:: Problem ::
Find each line in the records below that contains the word "virer", and copy it out.

:: Provided data ::
════════
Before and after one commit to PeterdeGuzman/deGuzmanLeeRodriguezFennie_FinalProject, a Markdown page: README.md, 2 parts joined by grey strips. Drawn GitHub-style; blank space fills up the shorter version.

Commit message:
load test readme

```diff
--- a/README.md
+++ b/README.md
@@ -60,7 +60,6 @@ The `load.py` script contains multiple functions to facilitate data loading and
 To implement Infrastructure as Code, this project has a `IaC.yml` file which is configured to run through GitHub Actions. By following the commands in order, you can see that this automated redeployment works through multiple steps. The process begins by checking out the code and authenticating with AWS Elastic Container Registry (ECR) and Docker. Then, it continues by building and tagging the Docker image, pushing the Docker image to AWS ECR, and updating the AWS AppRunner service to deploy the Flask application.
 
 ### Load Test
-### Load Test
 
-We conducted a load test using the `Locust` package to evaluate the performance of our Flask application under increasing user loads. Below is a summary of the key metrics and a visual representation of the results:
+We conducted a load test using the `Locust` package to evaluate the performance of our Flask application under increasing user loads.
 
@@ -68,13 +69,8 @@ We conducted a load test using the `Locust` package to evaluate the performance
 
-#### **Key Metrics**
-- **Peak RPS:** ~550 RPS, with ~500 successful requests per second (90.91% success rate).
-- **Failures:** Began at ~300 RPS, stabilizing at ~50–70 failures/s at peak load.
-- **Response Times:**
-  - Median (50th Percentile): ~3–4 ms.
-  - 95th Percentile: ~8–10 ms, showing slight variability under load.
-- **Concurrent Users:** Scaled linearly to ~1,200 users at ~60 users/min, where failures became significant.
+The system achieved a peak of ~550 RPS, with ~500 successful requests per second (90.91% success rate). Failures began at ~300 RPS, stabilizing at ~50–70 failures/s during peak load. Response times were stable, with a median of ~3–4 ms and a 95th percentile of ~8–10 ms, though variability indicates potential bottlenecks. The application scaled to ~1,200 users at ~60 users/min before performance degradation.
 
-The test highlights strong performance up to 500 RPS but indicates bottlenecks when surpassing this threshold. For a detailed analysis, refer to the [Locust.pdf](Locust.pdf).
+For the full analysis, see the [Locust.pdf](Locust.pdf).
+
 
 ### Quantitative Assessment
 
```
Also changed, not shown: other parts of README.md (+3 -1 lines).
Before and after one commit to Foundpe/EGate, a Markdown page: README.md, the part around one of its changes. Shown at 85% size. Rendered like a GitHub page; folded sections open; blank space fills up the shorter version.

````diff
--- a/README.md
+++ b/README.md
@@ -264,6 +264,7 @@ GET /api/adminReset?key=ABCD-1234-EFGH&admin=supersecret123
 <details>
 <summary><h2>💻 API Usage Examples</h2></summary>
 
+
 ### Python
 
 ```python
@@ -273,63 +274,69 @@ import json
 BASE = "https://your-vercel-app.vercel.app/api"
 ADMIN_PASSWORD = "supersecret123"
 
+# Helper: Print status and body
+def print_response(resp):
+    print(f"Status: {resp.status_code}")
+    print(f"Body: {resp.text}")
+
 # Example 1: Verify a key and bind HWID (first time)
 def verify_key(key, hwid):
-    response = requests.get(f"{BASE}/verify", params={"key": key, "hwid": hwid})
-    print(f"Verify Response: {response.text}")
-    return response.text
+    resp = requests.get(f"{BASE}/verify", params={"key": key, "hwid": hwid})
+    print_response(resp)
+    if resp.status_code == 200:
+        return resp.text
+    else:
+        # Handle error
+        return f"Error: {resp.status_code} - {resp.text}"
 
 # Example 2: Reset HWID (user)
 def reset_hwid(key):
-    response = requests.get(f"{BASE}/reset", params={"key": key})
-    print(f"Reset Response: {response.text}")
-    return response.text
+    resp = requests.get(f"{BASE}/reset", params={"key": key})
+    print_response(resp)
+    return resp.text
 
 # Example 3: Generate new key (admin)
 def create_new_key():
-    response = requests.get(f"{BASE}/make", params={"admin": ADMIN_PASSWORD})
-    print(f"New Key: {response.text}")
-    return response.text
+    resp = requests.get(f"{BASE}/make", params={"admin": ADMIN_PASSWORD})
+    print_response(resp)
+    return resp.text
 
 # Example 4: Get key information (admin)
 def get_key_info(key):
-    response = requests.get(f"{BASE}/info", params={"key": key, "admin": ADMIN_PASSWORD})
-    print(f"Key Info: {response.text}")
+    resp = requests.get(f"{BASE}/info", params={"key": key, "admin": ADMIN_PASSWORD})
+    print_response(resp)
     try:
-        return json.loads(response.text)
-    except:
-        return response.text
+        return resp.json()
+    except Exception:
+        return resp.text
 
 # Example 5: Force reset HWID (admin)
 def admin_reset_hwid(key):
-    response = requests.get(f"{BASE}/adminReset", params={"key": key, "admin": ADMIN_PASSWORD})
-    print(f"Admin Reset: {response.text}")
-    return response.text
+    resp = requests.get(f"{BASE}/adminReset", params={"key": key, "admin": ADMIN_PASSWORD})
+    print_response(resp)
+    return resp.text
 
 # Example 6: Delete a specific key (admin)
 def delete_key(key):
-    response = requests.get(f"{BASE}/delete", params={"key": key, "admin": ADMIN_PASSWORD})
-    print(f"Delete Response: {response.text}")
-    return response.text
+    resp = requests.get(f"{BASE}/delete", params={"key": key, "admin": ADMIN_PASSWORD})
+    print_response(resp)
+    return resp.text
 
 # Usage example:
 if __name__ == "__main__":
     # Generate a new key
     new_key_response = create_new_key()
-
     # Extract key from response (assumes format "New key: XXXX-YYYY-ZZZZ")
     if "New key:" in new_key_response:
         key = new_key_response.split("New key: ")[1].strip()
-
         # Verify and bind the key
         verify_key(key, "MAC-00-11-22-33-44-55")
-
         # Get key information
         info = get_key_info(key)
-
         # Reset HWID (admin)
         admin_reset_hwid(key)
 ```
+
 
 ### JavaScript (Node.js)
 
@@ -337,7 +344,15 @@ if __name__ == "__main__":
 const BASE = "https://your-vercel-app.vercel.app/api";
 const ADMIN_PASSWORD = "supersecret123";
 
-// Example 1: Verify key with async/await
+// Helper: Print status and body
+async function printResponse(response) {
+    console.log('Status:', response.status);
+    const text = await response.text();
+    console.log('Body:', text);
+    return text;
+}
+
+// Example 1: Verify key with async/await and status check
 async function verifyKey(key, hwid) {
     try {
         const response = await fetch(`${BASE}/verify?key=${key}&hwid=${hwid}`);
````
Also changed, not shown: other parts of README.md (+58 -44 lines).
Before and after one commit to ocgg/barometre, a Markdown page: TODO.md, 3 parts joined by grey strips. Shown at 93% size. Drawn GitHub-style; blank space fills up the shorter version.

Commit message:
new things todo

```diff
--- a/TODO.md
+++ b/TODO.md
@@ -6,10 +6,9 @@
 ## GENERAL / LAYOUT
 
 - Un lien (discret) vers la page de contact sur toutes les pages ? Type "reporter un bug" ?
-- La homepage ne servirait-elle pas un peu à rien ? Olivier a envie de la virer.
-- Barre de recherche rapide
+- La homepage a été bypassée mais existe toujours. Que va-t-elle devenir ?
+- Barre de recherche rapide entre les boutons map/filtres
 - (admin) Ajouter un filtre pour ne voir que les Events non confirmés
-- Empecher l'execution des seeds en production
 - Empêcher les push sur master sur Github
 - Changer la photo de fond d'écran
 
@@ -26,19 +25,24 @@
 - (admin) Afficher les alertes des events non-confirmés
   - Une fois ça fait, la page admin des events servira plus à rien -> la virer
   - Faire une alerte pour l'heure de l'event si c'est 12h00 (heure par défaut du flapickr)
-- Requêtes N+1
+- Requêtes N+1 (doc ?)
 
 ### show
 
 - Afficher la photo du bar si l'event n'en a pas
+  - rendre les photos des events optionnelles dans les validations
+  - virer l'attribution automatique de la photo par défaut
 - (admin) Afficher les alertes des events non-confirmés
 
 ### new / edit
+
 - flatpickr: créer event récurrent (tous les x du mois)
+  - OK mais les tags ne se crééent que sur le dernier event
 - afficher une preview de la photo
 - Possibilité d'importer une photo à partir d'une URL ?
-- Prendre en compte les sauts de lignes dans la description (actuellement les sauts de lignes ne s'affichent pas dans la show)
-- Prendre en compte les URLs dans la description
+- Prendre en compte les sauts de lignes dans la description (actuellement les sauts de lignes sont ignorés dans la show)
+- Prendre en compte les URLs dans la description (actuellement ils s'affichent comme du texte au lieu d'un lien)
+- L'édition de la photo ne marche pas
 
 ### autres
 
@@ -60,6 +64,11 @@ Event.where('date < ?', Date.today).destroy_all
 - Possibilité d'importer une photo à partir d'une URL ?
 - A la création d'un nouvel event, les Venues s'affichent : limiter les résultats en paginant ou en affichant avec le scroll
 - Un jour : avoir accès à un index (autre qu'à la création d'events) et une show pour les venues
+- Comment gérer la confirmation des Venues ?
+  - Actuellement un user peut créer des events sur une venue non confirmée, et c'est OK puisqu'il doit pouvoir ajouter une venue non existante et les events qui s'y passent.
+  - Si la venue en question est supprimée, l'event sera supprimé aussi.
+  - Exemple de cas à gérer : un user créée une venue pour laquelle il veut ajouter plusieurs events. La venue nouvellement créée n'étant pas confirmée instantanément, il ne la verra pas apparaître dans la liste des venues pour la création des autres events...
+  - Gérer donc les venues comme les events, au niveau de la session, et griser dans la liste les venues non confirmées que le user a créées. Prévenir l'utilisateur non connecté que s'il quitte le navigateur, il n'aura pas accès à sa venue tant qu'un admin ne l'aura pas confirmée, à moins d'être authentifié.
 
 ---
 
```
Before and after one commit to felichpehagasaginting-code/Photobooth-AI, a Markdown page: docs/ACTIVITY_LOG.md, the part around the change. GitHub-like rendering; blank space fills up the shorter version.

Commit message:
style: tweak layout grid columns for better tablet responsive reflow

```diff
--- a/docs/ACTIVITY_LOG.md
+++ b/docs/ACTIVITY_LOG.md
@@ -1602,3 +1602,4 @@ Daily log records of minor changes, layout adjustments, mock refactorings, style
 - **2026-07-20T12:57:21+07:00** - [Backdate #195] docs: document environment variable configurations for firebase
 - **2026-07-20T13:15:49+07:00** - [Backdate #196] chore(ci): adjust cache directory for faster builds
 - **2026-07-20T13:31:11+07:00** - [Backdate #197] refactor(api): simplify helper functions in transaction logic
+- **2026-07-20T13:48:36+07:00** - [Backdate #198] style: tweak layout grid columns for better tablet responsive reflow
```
════════
:: Result ::
-- La homepage ne servirait-elle pas un peu à rien ? Olivier a envie de la virer.
   - Une fois ça fait, la page admin des events servira plus à rien -> la virer
+  - virer l'attribution automatique de la photo par défaut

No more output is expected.